And the king said, “Hang him on that.”


Proverbs 26:27 (Contemporary English Version)

If you dig a pit,

you will fall in;

if you start a stone rolling,

it will roll back on you.


Proverbs 16:4 (New International Version)

 The LORD works out everything to its proper end—
 even the wicked for a day of disaster.

And now, from your English teacher  🙂  —  In the words of Jane Austen, Haman has ‘delighted us long enough’ (Pride and Prejudice, ch. 18) and we are glad to see him go.



A slightly adapted version of “Mama Said There’d Be Days Like This”  by the Shirelles, an American girl group of the early 1960’s.


10So they hanged Haman on the gallows that he had prepared for Mordecai. Then the anger of the king abated.

"Haman haning on the gallows"  by Jewish artist Arthur Syzk, 1950  (United States Holocaust Memorial Museum).  Note the swastika on Haman, and the traditional Purim pastry in the writer's hand.

"Haman hanging on the gallows" by Polish-American Jewish artist Arthur Szyk (1894-1951), 1950 (United States Holocaust Memorial Museum). Note the swastika on Haman, and the traditional Purim pastry in the writer's hand.


For Haman’s epitaph:

Proverbs 6:16-19 (New International Version)

There are six things the LORD hates,
seven that are detestable to him:

haughty eyes,
a lying tongue,
hands that shed innocent blood,

a heart that devises wicked schemes,
feet that are quick to rush into evil,
a false witness who pours out lies,
and a man who stirs up dissension among brothers.


The New Revised Standard Version, copyright 1989 by the Division of Christian Education of the National Council of the Churches of Christ in the United States of America. Used by permission. All rights reserved.

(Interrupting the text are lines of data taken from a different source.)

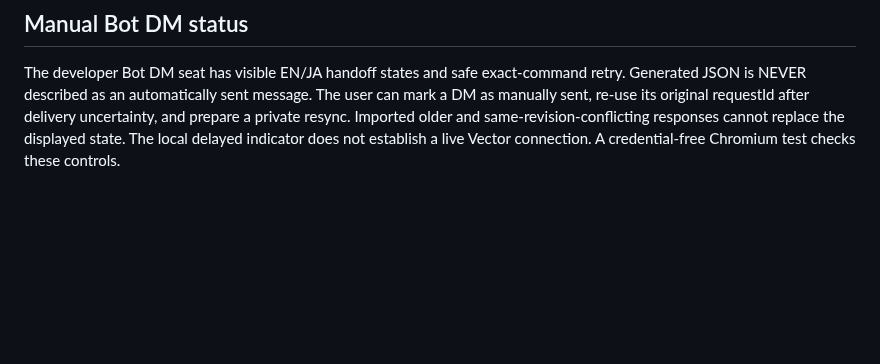
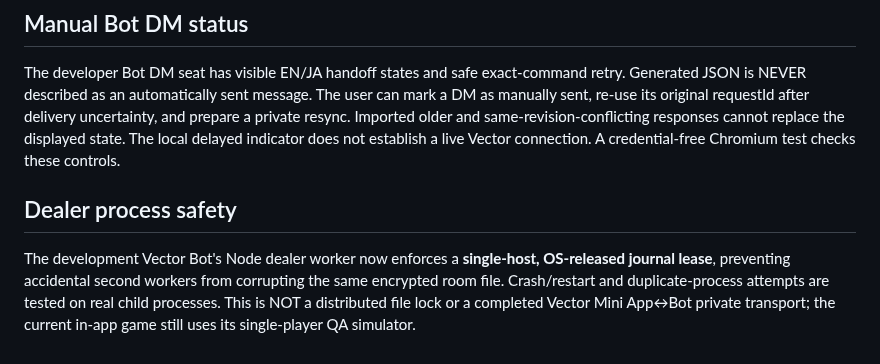
Before and after one commit to badjoke-lab/vctrtable, a Markdown page: README.md, the part around the change. Rendered like a GitHub page; blank space fills up the shorter version.

Commit message:
docs: specify local journal lease, crash recovery and unsupported multi-host writers

```diff
--- a/README.md
+++ b/README.md
@@ -93,3 +93,12 @@ Mobile browser CI now checks 6 seats at widths **320, 360, 390 pixels**, 2 seats
 ## Manual Bot DM status
 
 The developer Bot DM seat has visible EN/JA handoff states and safe exact-command retry. Generated JSON is NEVER described as an automatically sent message. The user can mark a DM as manually sent, re-use its original requestId after delivery uncertainty, and prepare a private resync. Imported older and same-revision-conflicting responses cannot replace the displayed state. The local delayed indicator does not establish a live Vector connection. A credential-free Chromium test checks these controls.
+
+## Dealer process safety
+
+The development Vector Bot's Node dealer worker now enforces a
+**single-host, OS-released journal lease**, preventing accidental second
+workers from corrupting the same encrypted room file. Crash/restart and
+duplicate-process attempts are tested on real child processes. This is NOT a
+distributed file lock or a completed Vector Mini App↔Bot private transport;
+the current in-app game still uses its single-player QA simulator.
```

Images courtesy of:
Victors.   http://www.wga.hu/art/v/victors/esther_a.jpg
Esther accuses Haman.  http://www.biblevisuals.org/images/look_inside_bvi/visualized_bible/OT/OT28_illustrations/OT28_P12_illustrations.jpg
Szyk.  http://www.ushmm.org/museum/exhibit/online/szyk/jewish/images/93841.jpg